Archaeologist Carlos Macario told the Spanish news agency that the amulets bearing the image of Hathor, the goddess of happiness, motherhood and love in ancient Egypt, reflect the trade exchange in the early years of the Iron Age between 900 and 400 BC in the Iberian Peninsula, specifically in the ancient site of Salamanca and La Plata Road after that.
The importance of this city, which was then called Salamanca, also appears in the trade routes for minerals such as iron or tin, according to WAM 24.
Archaeologists found these amulets of the goddess Hathor, and necklaces bearing the image of the same goddess in the excavations of the hill of San Vicente, which is considered the beginning of the establishment of the city of Salamanca.
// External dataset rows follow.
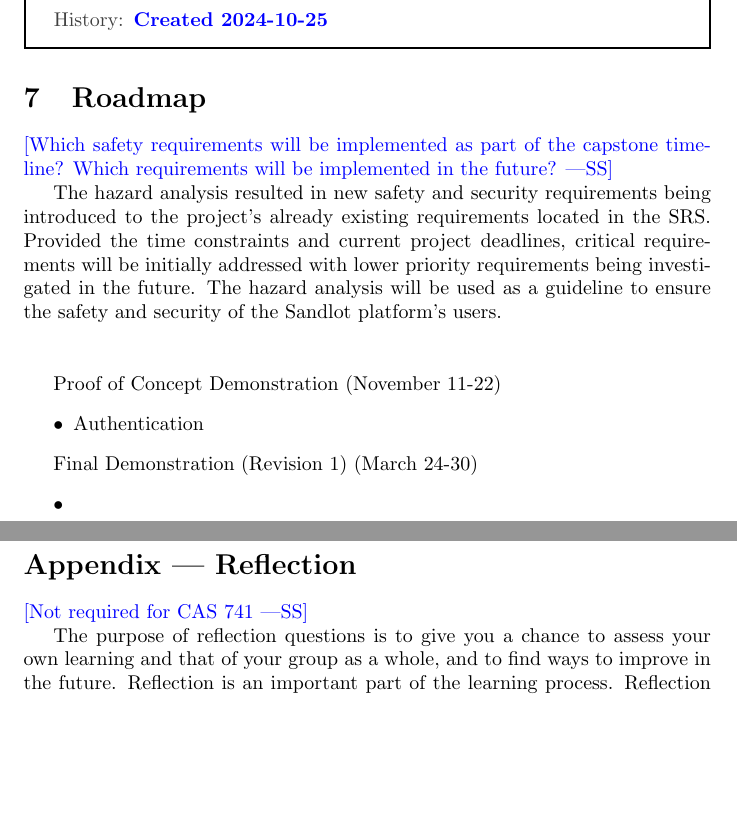
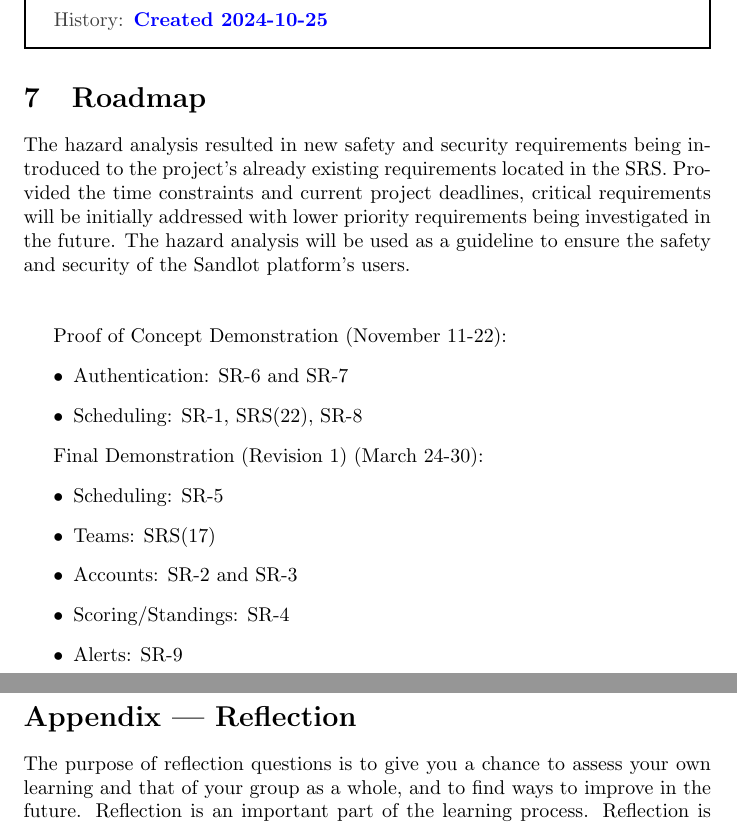
Before and after one commit to Nicholas-Fabugais-Inaba/Sandlot, a LaTeX document (docs/HazardAnalysis/HazardAnalysis.tex): two parts of pages 12 and 13 of 16, joined at a grey line, cut so that both start at the same text, the shorter picture padded with empty space. Compiled offline with pdfLaTeX.

Commit message:
added roadmap req (subject to change)

```diff
--- a/docs/HazardAnalysis/HazardAnalysis.tex
+++ b/docs/HazardAnalysis/HazardAnalysis.tex
@@ -370,9 +370,6 @@ rationale design process how and why to fake it.)}
 
 \section{Roadmap}
 
-\wss{Which safety requirements will be implemented as part of the capstone timeline?
-Which requirements will be implemented in the future?}
-
 The hazard analysis resulted in new safety and security requirements being
 introduced to the project's already existing requirements located in the
 SRS. Provided the time constraints and current project deadlines, critical
@@ -380,21 +377,24 @@ requirements will be initially addressed with lower priority requirements
 being investigated in the future. The hazard analysis will be used as a guideline
 to ensure the safety and security of the Sandlot platform's users.\\\\
 
-Proof of Concept Demonstration (November 11-22)
+Proof of Concept Demonstration (November 11-22):
 \begin{itemize}
-  \item Authentication
+  \item Authentication: SR-6 and SR-7
+  \item Scheduling: SR-1, SRS(22), SR-8
 \end{itemize}
 
-Final Demonstration (Revision 1) (March 24-30)
+Final Demonstration (Revision 1) (March 24-30):
 \begin{itemize}
-  \item
+  \item Scheduling: SR-5
+  \item Teams: SRS(17)
+  \item Accounts: SR-2 and SR-3
+  \item Scoring/Standings: SR-4
+  \item Alerts: SR-9
 \end{itemize}
 
 \newpage{}
 
 \section*{Appendix --- Reflection}
-
-\wss{Not required for CAS 741}
 
 \input{../Reflection.tex}
 
```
Carlos Macario highlighted that these antiquities were made from blue quartz in ancient Egypt, or in the factories of the Phoenicians in that era. Ancient Egyptians used the blue quartz a lot in their artwork.
Archaeologist Macario asserted that the city of Salamanca at that time constituted part of a very important area for trade in the Iberian Peninsula, which was reached by Phoenician merchants to "exchange products with the indigenous people", which means that it was connected to "all kinds of goods coming from ancient Egypt and imported and manufactured parts in the western Mediterranean".
The Egyptian pieces appeared during excavations in the house of one of the most important men in the city of Salamanca at the time. The ancient Egyptians put these amulets in tombs to accompany the body at death.